## Goal of the exercise:
Scan the entries line by line and return those with "console".

## Records shown:
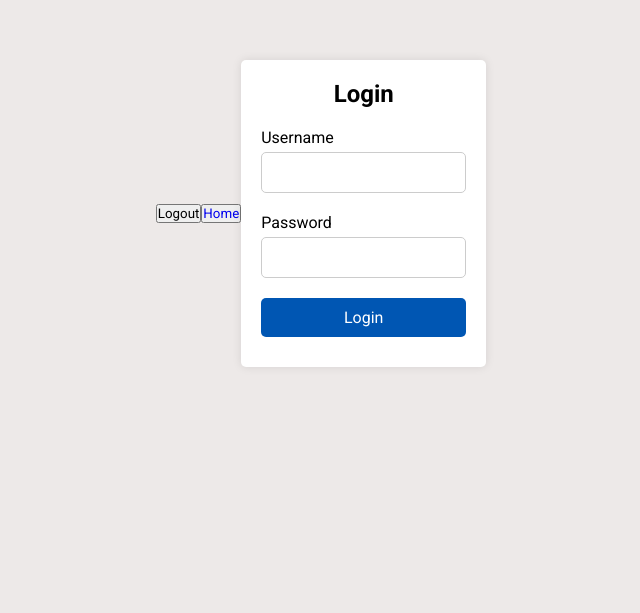
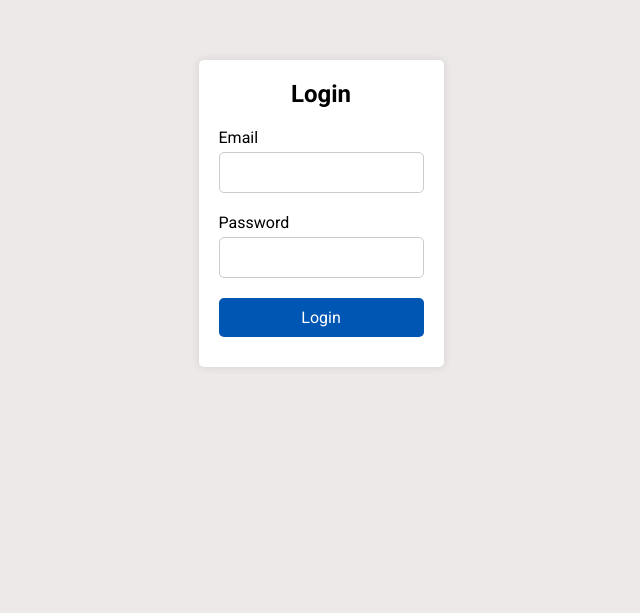
Before and after one commit to coder-gaia/vehicle_catalog, a React (Create React App) app: page /login in a window 1280 px wide. Shown: the part 187-800 px from the top of the page, without its empty margins (319-959 px from the left). Built offline with nearby package versions, Linux system fonts and the light colour scheme.

Commit message:
Creation and Login implemented

```diff
--- a/src/App.jsx
+++ b/src/App.jsx
@@ -1,20 +1,26 @@
-import React from 'react'
-import { GlobalStyle } from './styles'
-import Footer from './components/Footer'
-import { BrowserRouter } from 'react-router-dom'
-import Rotas from './routes'
+import React, { useState } from 'react';
+import { GlobalStyle } from './styles';
+import Footer from './components/Footer';
+import { BrowserRouter } from 'react-router-dom';
+import Rotas from './routes';
 
+const App = () => {
+  const [isAuthenticated, setIsAuthenticated] = useState(false);
 
-function App() {
+  const handleLogout = () => {
+    setIsAuthenticated(false);
+    console.log('User logged out. isAuthenticated:', isAuthenticated);
+  };
 
+  console.log('App rendered. isAuthenticated:', isAuthenticated);
 
-  return(
+  return (
     <BrowserRouter>
-      <GlobalStyle/>
-        <Rotas />
-        <Footer/>
+      <GlobalStyle />
+      <Rotas isAuthenticated={isAuthenticated} handleLogout={handleLogout} setIsAuthenticated={setIsAuthenticated} />
+      <Footer />
     </BrowserRouter>
-  )
-}
+  );
+};
 
-export default App
+export default App;
--- a/src/Pages/Home/index.jsx
+++ b/src/Pages/Home/index.jsx
@@ -1,40 +1,44 @@
-import React, { useState } from "react"
-import Header from "../../components/Header"
-import InputSearcher from "../../components/SearchInput"
-import { SectionTitle } from "../../components/SideBar/styles"
-import styled from "styled-components"
-import Sidebar from "../../components/SideBar"
-import VehicleList from "../../components/VehicleList"
+import React, { useState } from "react";
+import Header from "../../components/Header";
+import InputSearcher from "../../components/SearchInput";
+import { SectionTitle } from "../../components/SideBar/styles";
+import styled from "styled-components";
+import Sidebar from "../../components/SideBar";
+import VehicleList from "../../components/VehicleList";
+import PropTypes from 'prop-types';
 
-const Home = () => {
-
+const Home = ({ isAuthenticated, handleLogout }) => {
   const [filters, setFilters] = useState({
     brand: [],
     model: [],
     year: [],
     color: []
-  })
+  });
 
   const handleFilterChange = (newFilters) => {
     setFilters(newFilters);
-  }
+  };
 
   const Container = styled.div`
-  display: flex;
-`
+    display: flex;
+  `;
 
-  return(
+  return (
     <>
-      <Header/>
-      <InputSearcher/>
+      <Header isAuthenticated={isAuthenticated} handleLogout={handleLogout} />
+      <InputSearcher />
       <SectionTitle>Semi-used Vehicles</SectionTitle>
       <Container>
-        <Sidebar onFilterChange={handleFilterChange}/>
-        <VehicleList filters={filters}/>
+        <Sidebar onFilterChange={handleFilterChange} />
+        <VehicleList filters={filters} />
       </Container>
     </>
-  )
+  );
+};
 
-}
+Home.propTypes = {
+  isAuthenticated: PropTypes.bool.isRequired,
+  handleLogout: PropTypes.func.isRequired,
+};
 
-export default Home
+export default Home;
--- a/src/components/Header/index.jsx
+++ b/src/components/Header/index.jsx
@@ -1,23 +1,24 @@
-import React from 'react'
-import { Link } from 'react-router-dom'
-import { HeaderContainer } from './styles'
-import { MainTitle } from '../../styles'
-import userIcon from '../../assets/user.svg'
-const Header = ()=>{
+import React from 'react';
+import { Link } from 'react-router-dom';
+import { HeaderContainer } from './styles';
+import { MainTitle } from '../../styles';
+import userIcon from '../../assets/user.svg';
+import PropTypes from 'prop-types';
 
-  return(
+const Header = ({ isAuthenticated, handleLogout }) => {
+  console.log('Header rendered. isAuthenticated:', isAuthenticated); // Adicionar log ao renderizar Header
+
+  return (
     <HeaderContainer>
-
       <MainTitle>Gaia Motors</MainTitle>
 
       <div className="nav-links">
-
         <div className="nav-item">
           <a href="#">Buy Vehicle</a>
         </div>
 
         <div className="nav-item">
-            <Link to="createVehicle">Create Vehicle</Link>
+          <Link to="/createVehicle">Create Vehicle</Link>
         </div>
 
         <div className="nav-item">
@@ -25,14 +26,21 @@ const Header = ()=>{
         </div>
 
         <div className="login">
-          <img src={userIcon} className='user-icon'/>
-          <Link to="/signup">Login</Link>
+          <img src={userIcon} className="user-icon" />
+          {isAuthenticated ? (
+            <button onClick={handleLogout}>Logout</button>
+          ) : (
+            <Link to="/login">Login</Link>
+          )}
         </div>
+      </div>
+    </HeaderContainer>
+  );
+};
 
-      </div>
+Header.propTypes = {
+  isAuthenticated: PropTypes.bool.isRequired,
+  handleLogout: PropTypes.func.isRequired,
+};
 
-    </HeaderContainer>
-  )
-}
-
-export default Header
+export default Header;
--- a/src/components/Login/index.jsx
+++ b/src/components/Login/index.jsx
@@ -1,25 +1,65 @@
-import React from 'react';
+import React, { useState } from 'react';
 import { InputContainer, InputField, InputLabel, LoginContainer, LoginForm, LoginTitle, SubmitButton } from './styles';
-import { Link } from 'react-router-dom';
+import { useNavigate } from 'react-router-dom';
+import PropTypes from 'prop-types';
 
-const Login = () => {
+const Login = ({ handleLogout, setIsAuthenticated }) => {
+  const navigate = useNavigate();
+  const [email, setEmail] = useState('');
+  const [password, setPassword] = useState('');
 
+  const handleSubmit = async (event) => {
+    event.preventDefault();
+
+    try {
+      const response = await fetch('http://localhost:8081/api/users/login', {
+        method: 'POST',
+        headers: {
+          'Content-Type': 'application/json',
+        },
+        body: JSON.stringify({
+          email,
+          password,
+        }),
+      });
+
+      if (response.ok) {
+        alert("Logged in successfully!");
+        setIsAuthenticated(true);
+        console.log('Login successful. isAuthenticated:', true);
+        handleLogout();
+        navigate('/');
+      } else {
+        console.error('Erro ao fazer login');
+      }
+    } catch (error) {
+      console.error('Erro ao fazer login', error);
+    }
+  };
 
   return (
     <LoginContainer>
-        <div>
-          <button>Logout</button>
-          <button><Link to='/'>Home</Link></button>
-        </div>
-        <LoginForm>
+      <LoginForm onSubmit={handleSubmit}>
         <LoginTitle>Login</LoginTitle>
         <InputContainer>
-            <InputLabel htmlFor="username">Username</InputLabel>
-            <InputField type="text" id="username" name="username"  />
+          <InputLabel htmlFor="email">Email</InputLabel>
+          <InputField
+            type="email"
+            id="email"
+            value={email}
+            onChange={(e) => setEmail(e.target.value)}
+            required
+          />
         </InputContainer>
         <InputContainer>
           <InputLabel htmlFor="password">Password</InputLabel>
-            <InputField type="password" id="password" name="password" />
+          <InputField
+            type="password"
+            id="password"
+            value={password}
+            onChange={(e) => setPassword(e.target.value)}
+            required
+          />
         </InputContainer>
         <SubmitButton type="submit">Login</SubmitButton>
       </LoginForm>
@@ -27,4 +67,9 @@ const Login = () => {
   );
 };
 
+Login.propTypes = {
+  handleLogout: PropTypes.func.isRequired,
+  setIsAuthenticated: PropTypes.func.isRequired,
+};
+
 export default Login;
--- a/src/components/UserRegistration/index.jsx
+++ b/src/components/UserRegistration/index.jsx
@@ -1,20 +1,59 @@
-import React from "react"
-import { Link } from "react-router-dom"
-import { InputContainer, InputField, InputLabel, SignUpContainer, SignUpForm, SignUpTitle, SubmitButton, UnderText } from "./styles"
+import React, { useState } from 'react';
+import { Link, useNavigate } from 'react-router-dom';
+import {
+  InputContainer,
+  InputField,
+  InputLabel,
+  SignUpContainer,
+  SignUpForm,
+  SignUpTitle,
+  SubmitButton,
+  UnderText,
+} from './styles';
 
 const Registration = () => {
+  const [username, setUsername] = useState('');
+  const [email, setEmail] = useState('');
+  const [password, setPassword] = useState('');
+  const navigate = useNavigate();
 
+  const handleSubmit = async (event) => {
+    event.preventDefault();
 
+    try {
+      const response = await fetch('http://localhost:8081/api/users/create', {
+        method: 'POST',
+        headers: {
+          'Content-Type': 'application/json',
+        },
+        body: JSON.stringify({
+          username,
+          email,
+          password,
+          roles: ['USER'],
+        }),
+      });
+
+      if (response.ok) {
+        navigate('/login');
+        console.error('Erro ao criar usuário');
+      }
+    } catch (error) {
+      console.error('Erro ao criar usuário', error);
+    }
+  };
 
   return (
     <SignUpContainer>
-      <SignUpForm>
+      <SignUpForm onSubmit={handleSubmit}>
         <SignUpTitle>Sign Up</SignUpTitle>
         <InputContainer>
           <InputLabel htmlFor="username">Username</InputLabel>
           <InputField
             type="text"
             id="username"
+            value={username}
+            onChange={(e) => setUsername(e.target.value)}
             required
           />
         </InputContainer>
@@ -23,6 +62,8 @@ const Registration = () => {
           <InputField
             type="email"
             id="email"
+            value={email}
+            onChange={(e) => setEmail(e.target.value)}
             required
           />
         </InputContainer>
@@ -31,15 +72,21 @@ const Registration = () => {
           <InputField
             type="password"
             id="password"
+            value={password}
+            onChange={(e) => setPassword(e.target.value)}
             required
           />
         </InputContainer>
         <SubmitButton type="submit">Sign Up</SubmitButton>
-        <UnderText>Already have an account? <Link to="/login">Login</Link></UnderText>
-        <UnderText><Link to="/">Home</Link></UnderText>
+        <UnderText>
+          Already have an account? <Link to="/login">Login</Link>
+        </UnderText>
+        <UnderText>
+          <Link to="/">Home</Link>
+        </UnderText>
       </SignUpForm>
     </SignUpContainer>
   );
-}
+};
 
-export default Registration
+export default Registration;
--- a/src/index.jsx
+++ b/src/index.jsx
@@ -4,6 +4,7 @@ import App from './App'
 import reportWebVitals from './reportWebVitals'
 
 const root = ReactDOM.createRoot(document.getElementById('root'))
+
 
 root.render(
   <React.StrictMode>
--- a/src/routes.jsx
+++ b/src/routes.jsx
@@ -1,27 +1,28 @@
-import React from "react"
-import { Routes, Route } from 'react-router-dom'
-import UserRegistration from "../src/components/UserRegistration"
-import Login from "../src/components/Login"
-import Home from '../src/Pages/Home'
-import VehicleRegistration from "./components/VehicleRegistration"
-import PropTypes from 'prop-types'
+import React from "react";
+import { Routes, Route } from 'react-router-dom';
+import UserRegistration from "../src/components/UserRegistration";
+import Login from "../src/components/Login";
+import Home from '../src/Pages/Home';
+import VehicleRegistration from "./components/VehicleRegistration";
+import PropTypes from 'prop-types';
 
+const Rotas = ({ isAuthenticated, handleLogout, setIsAuthenticated }) => {
+  console.log('Rotas component rendered. isAuthenticated:', isAuthenticated); // Adicionar log ao renderizar Rotas
 
-
-const Rotas = ({ isLoggedIn, handleLogout }) => {
-  return(
+  return (
     <Routes>
-      <Route path="/"  element={<Home isLoggedIn={isLoggedIn} handleLogout={handleLogout} />}/>
-      <Route path="/signup" element={<UserRegistration/>}/>
-      <Route path="/login" element={<Login/>}/>
-      <Route path="createVehicle/" element={<VehicleRegistration/>}/>
-  </Routes>
-  )
-}
+      <Route path="/" element={<Home isAuthenticated={isAuthenticated} handleLogout={handleLogout} />} />
+      <Route path="/signup" element={<UserRegistration />} />
+      <Route path="/login" element={<Login handleLogout={handleLogout} setIsAuthenticated={setIsAuthenticated} />} />
+      <Route path="/createVehicle" element={<VehicleRegistration />} />
+    </Routes>
+  );
+};
 
 Rotas.propTypes = {
-  isLoggedIn: PropTypes.bool.isRequired,
-  handleLogout: PropTypes.func.isRequired
+  isAuthenticated: PropTypes.bool.isRequired,
+  handleLogout: PropTypes.func.isRequired,
+  setIsAuthenticated: PropTypes.func.isRequired,
 };
 
-export default Rotas
+export default Rotas;
```
Lines whose indentation alone changed are shown as unchanged.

## Answer section:
+    console.log('User logged out. isAuthenticated:', isAuthenticated);
+  console.log('App rendered. isAuthenticated:', isAuthenticated);
+  console.log('Header rendered. isAuthenticated:', isAuthenticated); // Adicionar log ao renderizar Header
+        console.log('Login successful. isAuthenticated:', true);
+        console.error('Erro ao fazer login');
+      console.error('Erro ao fazer login', error);
+        console.error('Erro ao criar usuário');
+      console.error('Erro ao criar usuário', error);
+  console.log('Rotas component rendered. isAuthenticated:', isAuthenticated); // Adicionar log ao renderizar Rotas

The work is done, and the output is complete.